Some of the things we will do will be to care for our communities and the wider world. We will give to charity and organizations that support those in need; we will volunteer our time for worthy organizations that are working to make a difference in the world; we will visit lonely neighbors, care for the sick, and help those in need; and we will participate in the political process, reminding our elected officials to act out of concern for the poor and vulnerable and in the interest of justice and peace.
And some of the things we will do will be to care for our church, because the church reminds us that all we are and all we have are God’s, and helps us find opportunities to serve, refreshment in worship and prayer, encouragement in study of the Scriptures, and a community of people who love and care for one another. I hope you will give generously, so that we can continue to offer the hospitality of our building, the beauty of our worship, and our service to the community. Our budget depends on the generous giving of our members: without it, we simply will not have the resources to continue doing the work God has given us, as a community of faith, to do.

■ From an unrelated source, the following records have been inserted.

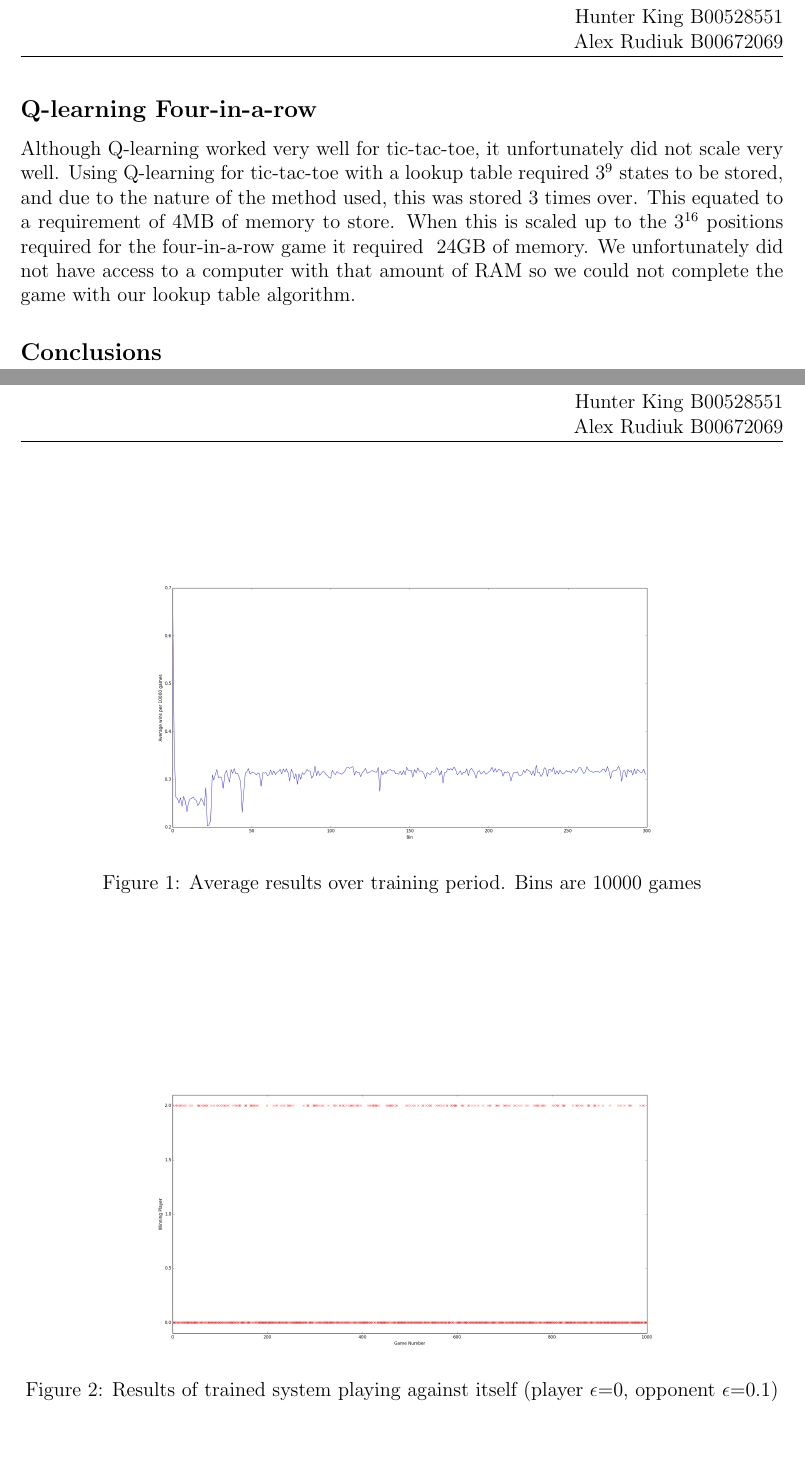
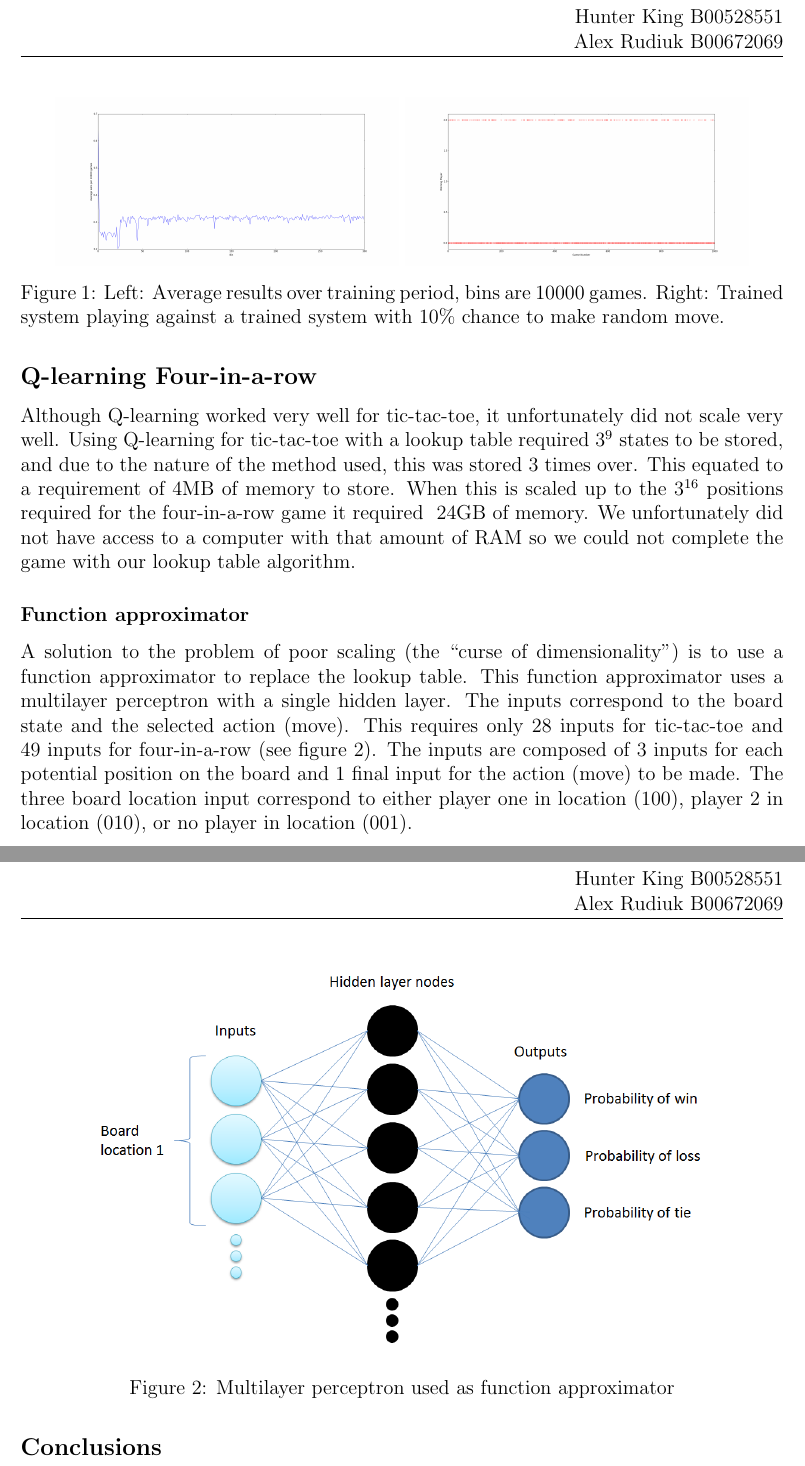
Before and after one commit to ARudiuk/Reinforcement-Learning-Tic-Tac-Toe, a LaTeX problem sheet (Assignment_7_Report.tex): two parts of pages 2 and 3 of 3, joined at a grey line, cut so that both start at the same text, the shorter picture padded with empty space. The pictures show the PDF file Assignment_7_Report.pdf that the author committed with the source.

Commit message:
Update 12/3/2014 8:51pm
updated .tex file

```diff
--- a/Assignment_7_Report.tex
+++ b/Assignment_7_Report.tex
@@ -25,22 +25,30 @@ The first method used for tic-tac-toe was the Q-learning algorithm utilizing a l
 \label{eq:q-learning}
 \end{equation}
 The results of the training are shown in figure \ref{fig:training}
-\begin{figure}[H]
+\begin{figure}[h]
 \centering
-\includegraphics[width=0.8\textwidth]{figures/train01epsilon.png}
-\caption{Average results over training period. Bins are 10000 games}
+\begin{subfigure}[h]{0.45\textwidth}
+\includegraphics[width=\textwidth]{Figures/train01epsilon.png}
+\end{subfigure}
+\begin{subfigure}[h]{0.45\textwidth}
+\includegraphics[width=\textwidth]{Figures/Optimalstateresults.png}
+\end{subfigure}
+\caption{Left: Average results over training period, bins are 10000 games. Right: Trained system playing against a trained system with 10\% chance to make random move.}
 \label{fig:training}
 \end{figure}
 The plot shows an average of $\sim$32\% wins. Meaning that 32/100 games end in not a tie. This imperfect result is due to our $\epsilon$ (random action selection) which we set to 0.1. Figure BB show the results of the same trained system, but with $\epsilon$=0, playing against a version of itself with $\epsilon$=0.1.
-\begin{figure}[H]
-\centering
-\includegraphics[width=0.8\textwidth]{figures/Optimalstateresults.png}
-\caption{Results of trained system playing against itself (player $\epsilon$=0, opponent $\epsilon$=0.1)}
-\label{fig:training}
-\end{figure}
 The output is 2.0 whenever the player with $\epsilon$=0 wins, and is 1.0 when the player with $\epsilon$=0.1 wins. This proves that our system has learned to properly play the game as both players mostly tie, however due to the 10\% chance of a random move by the opponent, the player sometimes wins (though never loses).
 \subsection*{Q-learning Four-in-a-row}
 Although Q-learning worked very well for tic-tac-toe, it unfortunately did not scale very well. Using Q-learning for tic-tac-toe with a lookup table required $3^{9}$ states to be stored, and due to the nature of the method used, this was stored 3 times over. This equated to a requirement of 4MB of memory to store. When this is scaled up to the $3^{16}$ positions required for the four-in-a-row game it required ~24GB of memory. We unfortunately did not have access to a computer with that amount of RAM so we could not complete the game with our lookup table algorithm.
+\subsubsection*{Function approximator}
+A solution to the problem of poor scaling (the ``curse of dimensionality") is to use a function approximator to replace the lookup table. This function approximator uses a multilayer perceptron with a single hidden layer. The inputs correspond to the board state and the selected action (move). This requires only 28 inputs for tic-tac-toe and 49 inputs for four-in-a-row (see figure \ref{fig:funcApproxFigure}). The inputs are composed of 3 inputs for each potential position on the board and 1 final input for the action (move) to be made. The three board location input correspond to either player one in location (100), player 2 in location (010), or no player in location (001).\\
+\begin{figure}[h]
+\centering
+\includegraphics[width=0.8\textwidth]{Figures/functionApproxFigure.png}
+\caption{Multilayer perceptron used as function approximator}
+\label{fig:funcApproxFigure}
+\end{figure}\\
+\pagebreak
 \subsection*{Conclusions}
 
 \end{document}
```
Also changed, not shown: Assignment_7_Report.pdf, Figures/functionApproxFigure.PNG (added), 4 other files.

But most of all, I hope you will find joy and delight in giving to God the things that are God’s — because in doing so we recognize that all of creation is enfolded in his love and care, and we know ourselves to be wholly God’s, beloved and chosen. We give generously not out of fear but out of gladness and thanksgiving, because we know the One in whom we live and move and have our being.
May you be blessed abundantly in this season of Thanksgiving.
Rev. Suzanne Wade
Rector, St. Mark’s Episcopal Church